• Section 6 provides that the protective duties are levied by the Central Government upon the recommendation made to it by the Tariff Commission established under the Tariff Commission Act, 1951, and upon it being satisfied that circumstances exist which render it necessary to take immediate action to provide protection to any industry established in India.
• As per section 7(1), the protective duty shall be effective only upto and inclusive of the date if any, specified in the First Schedule.
• Section 7(2) provides that the Central Government may reduce or increase the duty by notification in the Official Gazette. However, such duty shall be altered only if it is satisfied, after such inquiry as it thinks necessary, that such duty has become ineffective or excessive for the purpose of securing the protection intended to be afforded by it to a similar article manufactured in India.
ANTI-DUMPING DUTY – SECTION 9A OF THE CUSTOMS TARIFF ACT, 1975
• A Where any article is exported by an exporter or producer from any country or territory to India at less than its normal value, then, upon the importation of such article into India, the Central Government may, by notification in the Official Gazette, impose an anti-dumping duty not exceeding the margin of dumping in relation to such article.
• The anti-dumping duty is dumping margin or injury margin whichever is lower.
• ADD = Margin of Dumping or Injury Margin (Whichever is lower)

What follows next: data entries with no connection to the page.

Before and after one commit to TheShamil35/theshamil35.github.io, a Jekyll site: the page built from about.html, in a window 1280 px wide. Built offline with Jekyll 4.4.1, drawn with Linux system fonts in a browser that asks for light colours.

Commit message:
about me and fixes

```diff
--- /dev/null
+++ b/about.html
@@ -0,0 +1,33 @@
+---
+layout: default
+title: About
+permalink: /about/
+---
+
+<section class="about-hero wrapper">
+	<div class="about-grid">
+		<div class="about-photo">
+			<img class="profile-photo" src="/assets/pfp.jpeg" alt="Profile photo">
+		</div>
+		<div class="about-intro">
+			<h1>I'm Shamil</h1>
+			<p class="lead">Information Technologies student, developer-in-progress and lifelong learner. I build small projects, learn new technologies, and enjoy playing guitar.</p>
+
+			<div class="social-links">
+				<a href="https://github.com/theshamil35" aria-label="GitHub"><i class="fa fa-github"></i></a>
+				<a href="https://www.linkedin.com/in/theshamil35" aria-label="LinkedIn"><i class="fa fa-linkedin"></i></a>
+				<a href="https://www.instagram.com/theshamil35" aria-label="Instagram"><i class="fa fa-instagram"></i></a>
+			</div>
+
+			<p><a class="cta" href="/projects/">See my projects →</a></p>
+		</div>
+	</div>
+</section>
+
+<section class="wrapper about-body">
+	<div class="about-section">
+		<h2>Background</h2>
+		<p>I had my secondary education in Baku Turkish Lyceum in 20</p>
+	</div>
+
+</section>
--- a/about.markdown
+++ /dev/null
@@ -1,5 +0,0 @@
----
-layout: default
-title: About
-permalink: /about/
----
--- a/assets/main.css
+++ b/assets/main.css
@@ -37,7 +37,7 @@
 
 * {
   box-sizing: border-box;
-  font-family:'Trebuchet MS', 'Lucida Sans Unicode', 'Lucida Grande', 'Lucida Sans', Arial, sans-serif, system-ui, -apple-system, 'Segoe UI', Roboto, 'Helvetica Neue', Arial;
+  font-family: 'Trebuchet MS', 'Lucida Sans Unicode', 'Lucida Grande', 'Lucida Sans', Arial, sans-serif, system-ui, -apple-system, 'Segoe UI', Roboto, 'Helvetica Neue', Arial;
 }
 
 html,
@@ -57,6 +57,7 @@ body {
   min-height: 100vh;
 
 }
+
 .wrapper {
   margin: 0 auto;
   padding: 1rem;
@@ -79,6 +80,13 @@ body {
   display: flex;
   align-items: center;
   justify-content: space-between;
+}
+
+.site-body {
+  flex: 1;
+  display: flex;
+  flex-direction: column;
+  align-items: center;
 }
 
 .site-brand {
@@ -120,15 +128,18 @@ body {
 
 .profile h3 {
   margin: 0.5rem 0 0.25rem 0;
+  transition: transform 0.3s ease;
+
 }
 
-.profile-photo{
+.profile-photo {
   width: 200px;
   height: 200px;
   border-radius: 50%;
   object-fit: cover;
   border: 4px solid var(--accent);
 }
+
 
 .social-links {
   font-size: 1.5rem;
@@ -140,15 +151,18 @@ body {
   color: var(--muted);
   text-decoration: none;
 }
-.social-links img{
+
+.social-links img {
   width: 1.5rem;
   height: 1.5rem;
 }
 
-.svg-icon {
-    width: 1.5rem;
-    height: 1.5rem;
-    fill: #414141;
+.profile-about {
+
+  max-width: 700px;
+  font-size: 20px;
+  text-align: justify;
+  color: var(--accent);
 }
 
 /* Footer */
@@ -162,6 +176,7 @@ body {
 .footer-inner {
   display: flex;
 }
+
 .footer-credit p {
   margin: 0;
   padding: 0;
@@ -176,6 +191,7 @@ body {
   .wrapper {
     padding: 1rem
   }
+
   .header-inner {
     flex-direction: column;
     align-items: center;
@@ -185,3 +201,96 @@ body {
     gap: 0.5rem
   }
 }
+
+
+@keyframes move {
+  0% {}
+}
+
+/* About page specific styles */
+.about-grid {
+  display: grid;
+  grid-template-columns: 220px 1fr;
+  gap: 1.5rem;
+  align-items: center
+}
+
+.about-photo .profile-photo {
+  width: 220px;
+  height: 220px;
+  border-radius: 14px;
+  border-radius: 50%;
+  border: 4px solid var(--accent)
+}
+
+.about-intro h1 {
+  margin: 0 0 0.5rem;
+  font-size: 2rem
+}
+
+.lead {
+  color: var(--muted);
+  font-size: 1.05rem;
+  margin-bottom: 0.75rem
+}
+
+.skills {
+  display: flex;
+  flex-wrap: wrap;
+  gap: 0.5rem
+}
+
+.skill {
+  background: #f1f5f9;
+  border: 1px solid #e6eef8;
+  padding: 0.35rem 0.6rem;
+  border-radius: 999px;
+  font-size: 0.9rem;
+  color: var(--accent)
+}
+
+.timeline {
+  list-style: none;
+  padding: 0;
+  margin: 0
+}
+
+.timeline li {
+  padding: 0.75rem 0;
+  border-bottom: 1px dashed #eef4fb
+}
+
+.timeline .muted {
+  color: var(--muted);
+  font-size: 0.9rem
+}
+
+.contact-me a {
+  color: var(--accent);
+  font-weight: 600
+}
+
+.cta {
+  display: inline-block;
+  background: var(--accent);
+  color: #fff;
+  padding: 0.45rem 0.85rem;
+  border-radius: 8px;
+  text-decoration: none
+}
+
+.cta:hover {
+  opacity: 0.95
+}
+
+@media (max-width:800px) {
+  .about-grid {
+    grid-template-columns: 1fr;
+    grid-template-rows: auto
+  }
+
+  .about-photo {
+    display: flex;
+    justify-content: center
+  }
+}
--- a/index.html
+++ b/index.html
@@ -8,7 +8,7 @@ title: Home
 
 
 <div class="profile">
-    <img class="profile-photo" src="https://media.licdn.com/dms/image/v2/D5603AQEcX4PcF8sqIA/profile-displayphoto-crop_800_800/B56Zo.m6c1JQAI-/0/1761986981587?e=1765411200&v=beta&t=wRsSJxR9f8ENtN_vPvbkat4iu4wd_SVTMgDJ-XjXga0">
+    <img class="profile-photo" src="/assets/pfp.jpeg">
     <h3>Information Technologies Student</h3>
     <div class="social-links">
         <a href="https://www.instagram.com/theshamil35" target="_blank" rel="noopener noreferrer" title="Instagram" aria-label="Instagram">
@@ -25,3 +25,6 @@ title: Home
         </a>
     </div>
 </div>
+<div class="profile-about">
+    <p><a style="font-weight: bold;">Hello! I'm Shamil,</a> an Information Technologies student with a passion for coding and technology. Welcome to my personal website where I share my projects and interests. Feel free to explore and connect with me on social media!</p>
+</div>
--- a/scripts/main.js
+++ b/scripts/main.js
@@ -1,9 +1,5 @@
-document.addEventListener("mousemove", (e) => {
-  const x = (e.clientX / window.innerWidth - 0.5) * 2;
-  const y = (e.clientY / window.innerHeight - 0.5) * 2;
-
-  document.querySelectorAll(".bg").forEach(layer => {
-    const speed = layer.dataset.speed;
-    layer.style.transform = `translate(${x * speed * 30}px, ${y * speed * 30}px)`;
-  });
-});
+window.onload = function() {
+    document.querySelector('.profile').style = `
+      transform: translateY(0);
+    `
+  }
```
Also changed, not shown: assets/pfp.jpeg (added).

• Dumping means exporting goods to India, at prices lower than the ones in the domestic market of the exporting country, subject to certain adjustments.